Search the catalogues
All books in the Taylor Library can be found on the online University catalogues, including LibrarySearch and Newton, which can be accessed via the Libraries Gateway from any computer. These catalogues should be consulted first when looking for a book. Items can be searched by entering keywords (e.g. the author’s surname plus significant words from the title), or entering information such as the classmark or publisher. When searching for the title of an article or chapter, rather than the book title, it is recommended that readers use LibrarySearch+.
Restricting your search
With Newton, you have the option to restrict your search to a particular library before entering any search terms; with LibrarySearch, by contrast, you are given the option to restrict your search only after you have entered your first search terms. Thus, when you first enter a keyword in LibrarySearch, results will include all records that contain the words you have entered in every library in the University. If you wish to search for books in the Taylor Library alone, therefore, it is important to make sure that you subsequently restrict the search to Corpus Christi College by selecting this location from the drop-down menu that is below and to the right of the search box (see below). Once you click on the location you want, the search is performed automatically in the library that you have selected.
Once you have found a record, the most important piece of information to note about the book is its classmark. The classmark is a string of numbers and letters that is found on the spine of the book, and it tells you where on the shelves to find the book.
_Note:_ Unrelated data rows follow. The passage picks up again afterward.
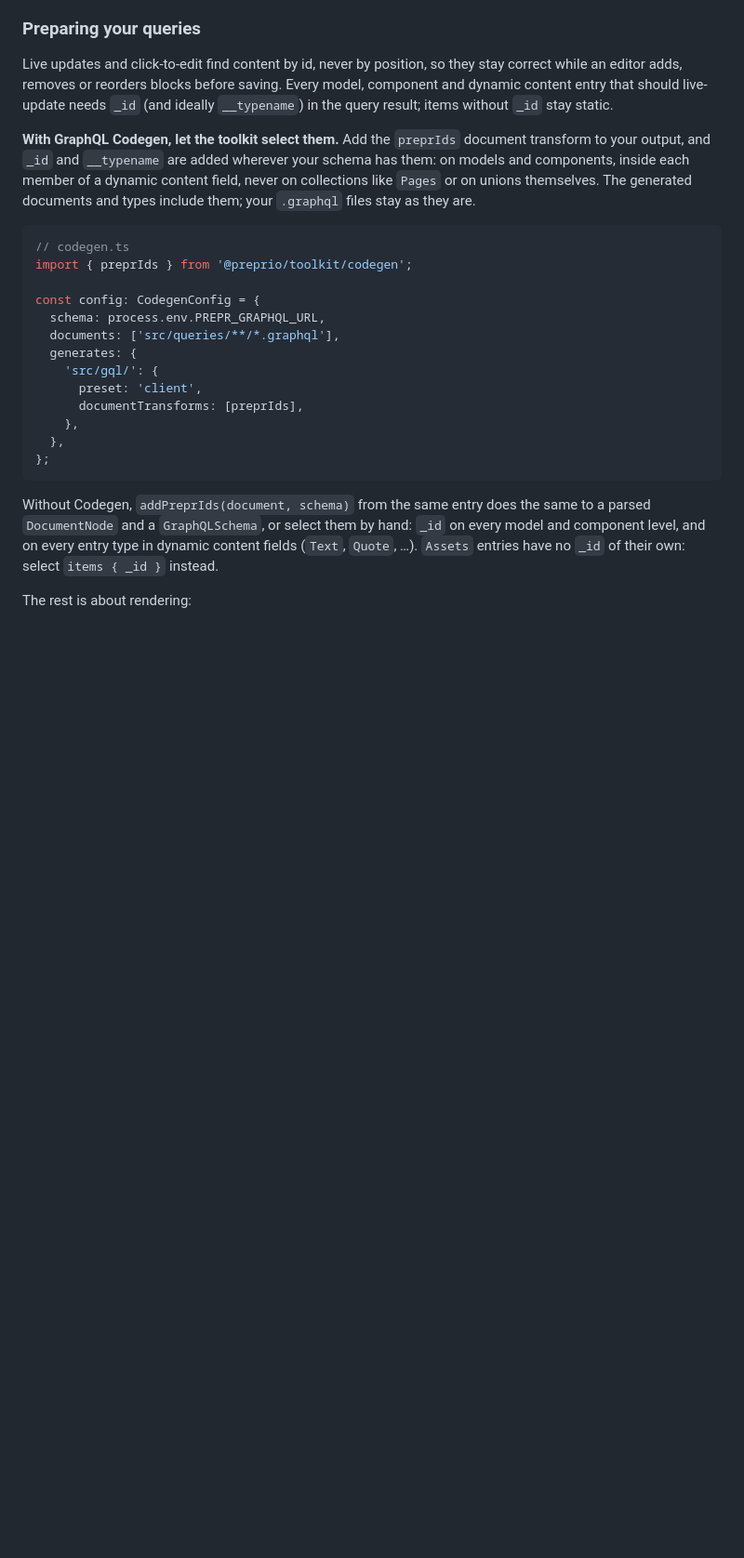
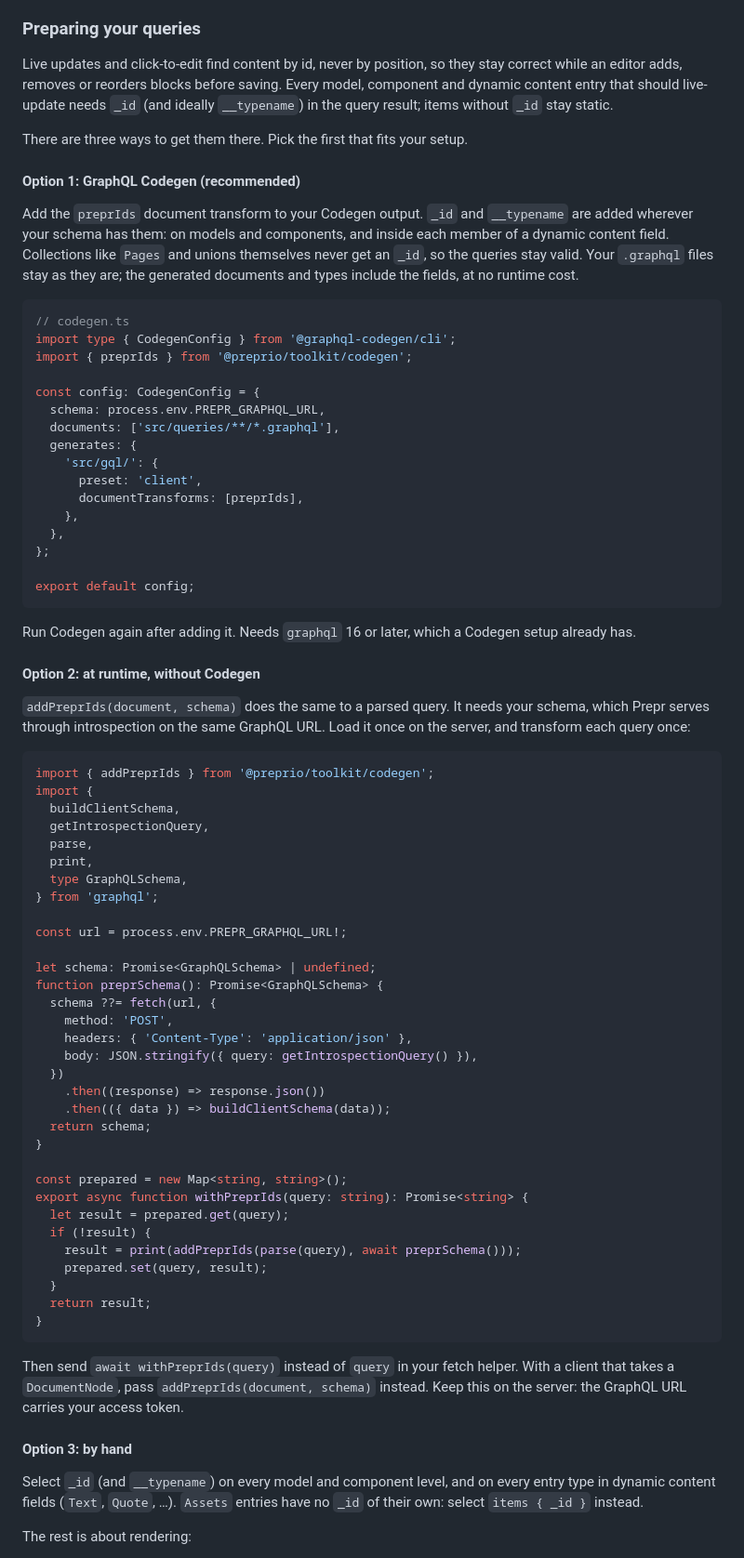
Before and after one commit to preprio/prepr-toolkit, a Markdown page: packages/toolkit/README.md, the part around the change. Shown at 93% size. GitHub-like rendering; blank space fills up the shorter version.

Commit message:
docs(live-preview): three ways to select _id: Codegen, runtime, by hand

````diff
--- a/packages/toolkit/README.md
+++ b/packages/toolkit/README.md
@@ -733,15 +733,20 @@ saving. Every model, component and dynamic content entry that should
 live-update needs `_id` (and ideally `__typename`) in the query result; items
 without `_id` stay static.
 
-**With GraphQL Codegen, let the toolkit select them.** Add the `preprIds`
-document transform to your output, and `_id` and `__typename` are added
-wherever your schema has them: on models and components, inside each member
-of a dynamic content field, never on collections like `Pages` or on unions
-themselves. The generated documents and types include them; your `.graphql`
-files stay as they are.
+There are three ways to get them there. Pick the first that fits your setup.
+
+#### Option 1: GraphQL Codegen (recommended)
+
+Add the `preprIds` document transform to your Codegen output. `_id` and
+`__typename` are added wherever your schema has them: on models and
+components, and inside each member of a dynamic content field. Collections
+like `Pages` and unions themselves never get an `_id`, so the queries stay
+valid. Your `.graphql` files stay as they are; the generated documents and
+types include the fields, at no runtime cost.
 
 ```ts
 // codegen.ts
+import type { CodegenConfig } from '@graphql-codegen/cli';
 import { preprIds } from '@preprio/toolkit/codegen';
 
 const config: CodegenConfig = {
@@ -754,13 +759,64 @@ const config: CodegenConfig = {
     },
   },
 };
+
+export default config;
 ```
 
-Without Codegen, `addPreprIds(document, schema)` from the same entry does the
-same to a parsed `DocumentNode` and a `GraphQLSchema`, or select them by hand:
-`_id` on every model and component level, and on every entry type in dynamic
-content fields (`Text`, `Quote`, …). `Assets` entries have no `_id` of their
-own: select `items { _id }` instead.
+Run Codegen again after adding it. Needs `graphql` 16 or later, which a
+Codegen setup already has.
+
+#### Option 2: at runtime, without Codegen
+
+`addPreprIds(document, schema)` does the same to a parsed query. It needs
+your schema, which Prepr serves through introspection on the same GraphQL
+URL. Load it once on the server, and transform each query once:
+
+```ts
+import { addPreprIds } from '@preprio/toolkit/codegen';
+import {
+  buildClientSchema,
+  getIntrospectionQuery,
+  parse,
+  print,
+  type GraphQLSchema,
+} from 'graphql';
+
+const url = process.env.PREPR_GRAPHQL_URL!;
+
+let schema: Promise<GraphQLSchema> | undefined;
+function preprSchema(): Promise<GraphQLSchema> {
+  schema ??= fetch(url, {
+    method: 'POST',
+    headers: { 'Content-Type': 'application/json' },
+    body: JSON.stringify({ query: getIntrospectionQuery() }),
+  })
+    .then((response) => response.json())
+    .then(({ data }) => buildClientSchema(data));
+  return schema;
+}
+
+const prepared = new Map<string, string>();
+export async function withPreprIds(query: string): Promise<string> {
+  let result = prepared.get(query);
+  if (!result) {
+    result = print(addPreprIds(parse(query), await preprSchema()));
+    prepared.set(query, result);
+  }
+  return result;
+}
+```
+
+Then send `await withPreprIds(query)` instead of `query` in your fetch
+helper. With a client that takes a `DocumentNode`, pass
+`addPreprIds(document, schema)` instead. Keep this on the server: the
+GraphQL URL carries your access token.
+
+#### Option 3: by hand
+
+Select `_id` (and `__typename`) on every model and component level, and on
+every entry type in dynamic content fields (`Text`, `Quote`, …). `Assets`
+entries have no `_id` of their own: select `items { _id }` instead.
 
 The rest is about rendering:
 
````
Using LibrarySearch or Newton, classmarks are given at the bottom of the record where ‘holding libraries’ are shown. A record can be shared by many libraries in Cambridge (because many copies of the same book may be present in different libraries), so it is important that you find the classmark for the library you are interested in. An example of a record found using LibrarySearch is given below. The classmarks (sequences of numbers and letters) are given after the library names – for example, ‘W.4.DIC’ following the name ‘Taylor Library’ below.
An ‘expanded’ record can be found by clicking on the libraries listed in the record. If you then scroll to the bottom of the record, further information about individual copies is given. Working with the above record, for example, the following information can be obtained. Note that the availability of individual books is given (i.e. whether they have been borrowed or not).
All classmarks in the Taylor Library conform to the following pattern:
The initial letter indicates the broad subject area (W is is English Literature); the following numeral indicates the subdivision (4 contains the works of individual authors); the final string of letters are the first letters of the author’s surname (e.g. DIC for Charles Dickens). Books are shelved alphabetically within subdivisions according to the final string of letters in the classmark.
The location of the main subject divisions is given in the library layout pages.
Hard copy vs ebook
If you are searching for ebooks, then you must use LibrarySearch, as new ebook titles are not listed in Newton. More information on ebooks is given on the online resources pages.
Multiple titles of ejournals are available to members of the University and can be found by entering key terms in LibrarySearch (but not in Newton). See online resources for information about accessing ejournal content.
The Taylor Library also subscribes to a limited number of print journals in both the sciences and humanities, which can be searched using LibrarySearch and Newton. A full list of titles is given on the journals page.